- [TASK PROMPT] Your response must be made up of each line in the data below that contains the string "كثيفة".

- [EXTRACTED RECORDS]
== Segment start ==
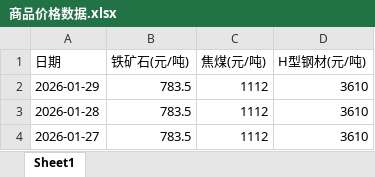
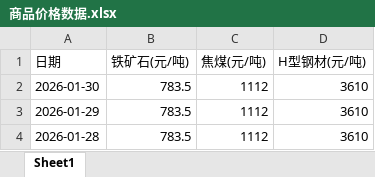
Before and after one commit to bensonxj-png/commodity-price-tracker, an Excel workbook: 商品价格数据.xlsx, sheet Sheet1, drawn as a sheet; only a part is shown; the shorter side is filled out with more unchanged rows; values as stored, in another font and other column widths than the file's, no borders; the diff names each change by its address in the sheet, - before the commit and + after, or states it on an @@ line.

```diff
--- a/商品价格数据.xlsx (sheet Sheet1)
+++ b/商品价格数据.xlsx (sheet Sheet1)
+row 2: 2026-01-30 | 783.5 | 1112 | 3610
```
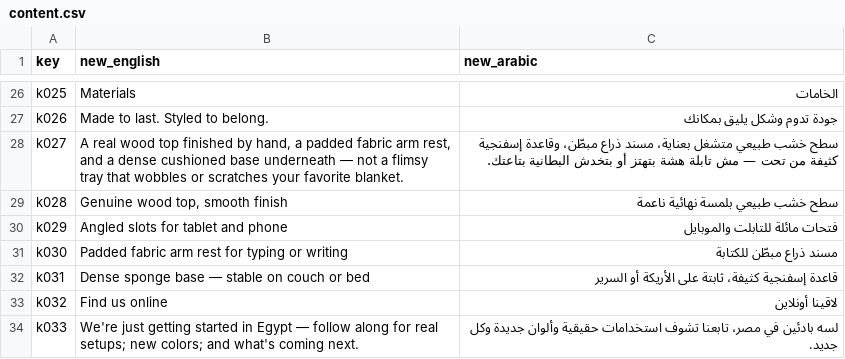
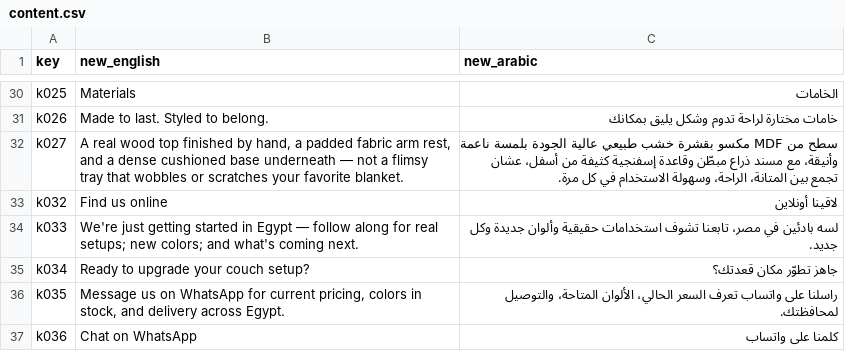
Before and after one commit to Abdullah497dk/Kabotcha.store, a CSV file: content.csv, drawn as a sheet; only a part is shown, gaps mark what is left out; the shorter side is filled out with more unchanged rows; removed rows and columns are numbered as before the commit, all else as after; the diff covers the shown part only; the diff names each change by its address in the sheet, - before the commit and + after, or states it on an @@ line.

Commit message:
Update Arabic copy and structured content keys for hero, features, and materials sections

```diff
--- a/content.csv
+++ b/content.csv
-C31 (new_arabic): جودة تدوم وشكل يليق بمكانك
+C31 (new_arabic): خامات مختارة لراحة تدوم وشكل يليق بمكانك
-C32 (new_arabic): سطح خشب طبيعي متشغل بعناية، مسند ذراع مبطّن، وقاعدة إسفنجية كثيفة من تحت — مش تابلة هشة بتهتز أو بتخدش البطانية بتاعتك.
+C32 (new_arabic): سطح من MDF مكسو بقشرة خشب طبيعي عالية الجودة بلمسة ناعمة وأنيقة، مع مسند ذراع مبطّن وقاعدة إسفنجية كثيفة من أسفل، عشان تجمع بين المتانة، الراحة، وسهولة الاستخدام في كل مرة.
-row 29: k028 | Genuine wood top, smooth finish | سطح خشب طبيعي بلمسة نهائية ناعمة
-row 30: k029 | Angled slots for tablet and phone | فتحات مائلة للتابلت والموبايل
-row 31: k030 | Padded fabric arm rest for typing or writing | مسند ذراع مبطّن للكتابة
-row 32: k031 | Dense sponge base — stable on couch or bed | قاعدة إسفنجية كثيفة، ثابتة على الأريكة أو السرير
```
Also changed, not shown: 5 added rows, 1 removed row and 19 edited cells elsewhere in this file, 1 other file.
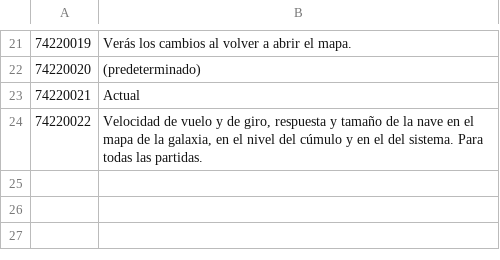
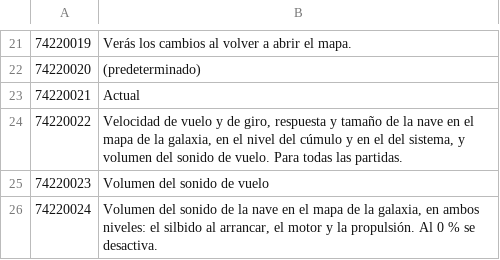
Before and after one commit to Maxgoods62/mele-galaxy-map-normandy, a TSV file: src/tlk/ES.tsv, drawn as a sheet; only a part is shown, gaps mark what is left out.

```diff
--- a/src/tlk/ES.tsv
+++ b/src/tlk/ES.tsv
@@ -23,2 +23,4 @@
 74220021	Actual
-74220022	Velocidad de vuelo y de giro, respuesta y tamaño de la nave en el mapa de la galaxia, en el nivel del cúmulo y en el del sistema. Para todas las partidas.
+74220022	Velocidad de vuelo y de giro, respuesta y tamaño de la nave en el mapa de la galaxia, en el nivel del cúmulo y en el del sistema, y volumen del sonido de vuelo. Para todas las partidas.
+74220023	Volumen del sonido de vuelo
+74220024	Volumen del sonido de la nave en el mapa de la galaxia, en ambos niveles: el silbido al arrancar, el motor y la propulsión. Al 0 % se desactiva.
```
Also changed, not shown: src/tlk/DE.tsv, src/tlk/IT.tsv, 15 other files.
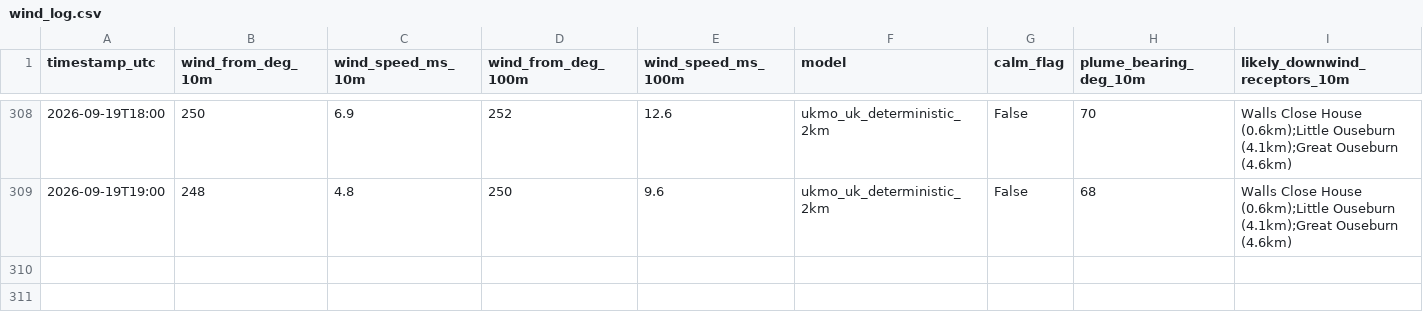
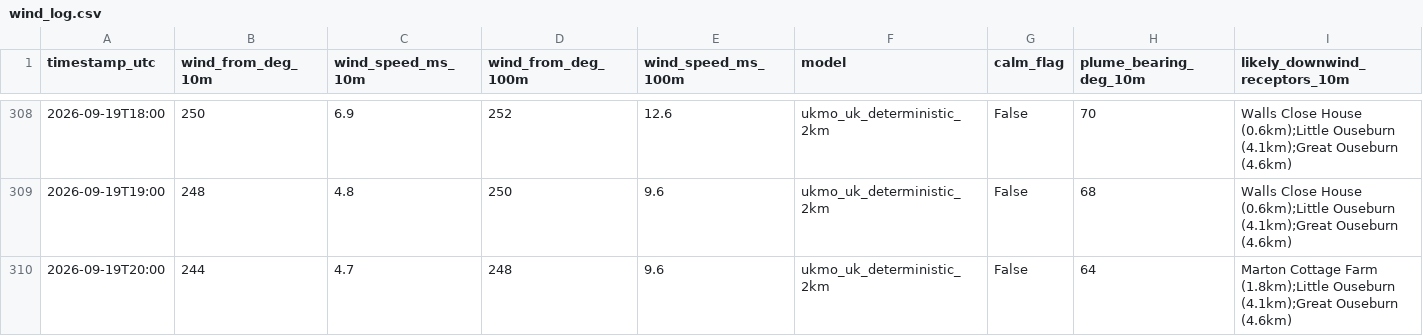
Before and after one commit to Matthew42205/awrp-wind-log, a CSV file: wind_log.csv, drawn as a sheet; only a part is shown, gaps mark what is left out; rows hold the shown columns only; the diff names each change by its address in the sheet, - before the commit and + after, or states it on an @@ line.

```diff
--- a/wind_log.csv
+++ b/wind_log.csv
+row 310: 2026-09-19T20:00 | 244 | 4.7 | 248 | 9.6 | ukmo_uk_deterministic_2km | False | 64 | Marton Cottage Farm (1.8km);Little Ouseburn (4.1km);Great Ouseburn (4.6km)
```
== Segment end ==
- [RESPONSE]
-C32 (new_arabic): سطح خشب طبيعي متشغل بعناية، مسند ذراع مبطّن، وقاعدة إسفنجية كثيفة من تحت — مش تابلة هشة بتهتز أو بتخدش البطانية بتاعتك.
+C32 (new_arabic): سطح من MDF مكسو بقشرة خشب طبيعي عالية الجودة بلمسة ناعمة وأنيقة، مع مسند ذراع مبطّن وقاعدة إسفنجية كثيفة من أسفل، عشان تجمع بين المتانة، الراحة، وسهولة الاستخدام في كل مرة.
-row 32: k031 | Dense sponge base — stable on couch or bed | قاعدة إسفنجية كثيفة، ثابتة على الأريكة أو السرير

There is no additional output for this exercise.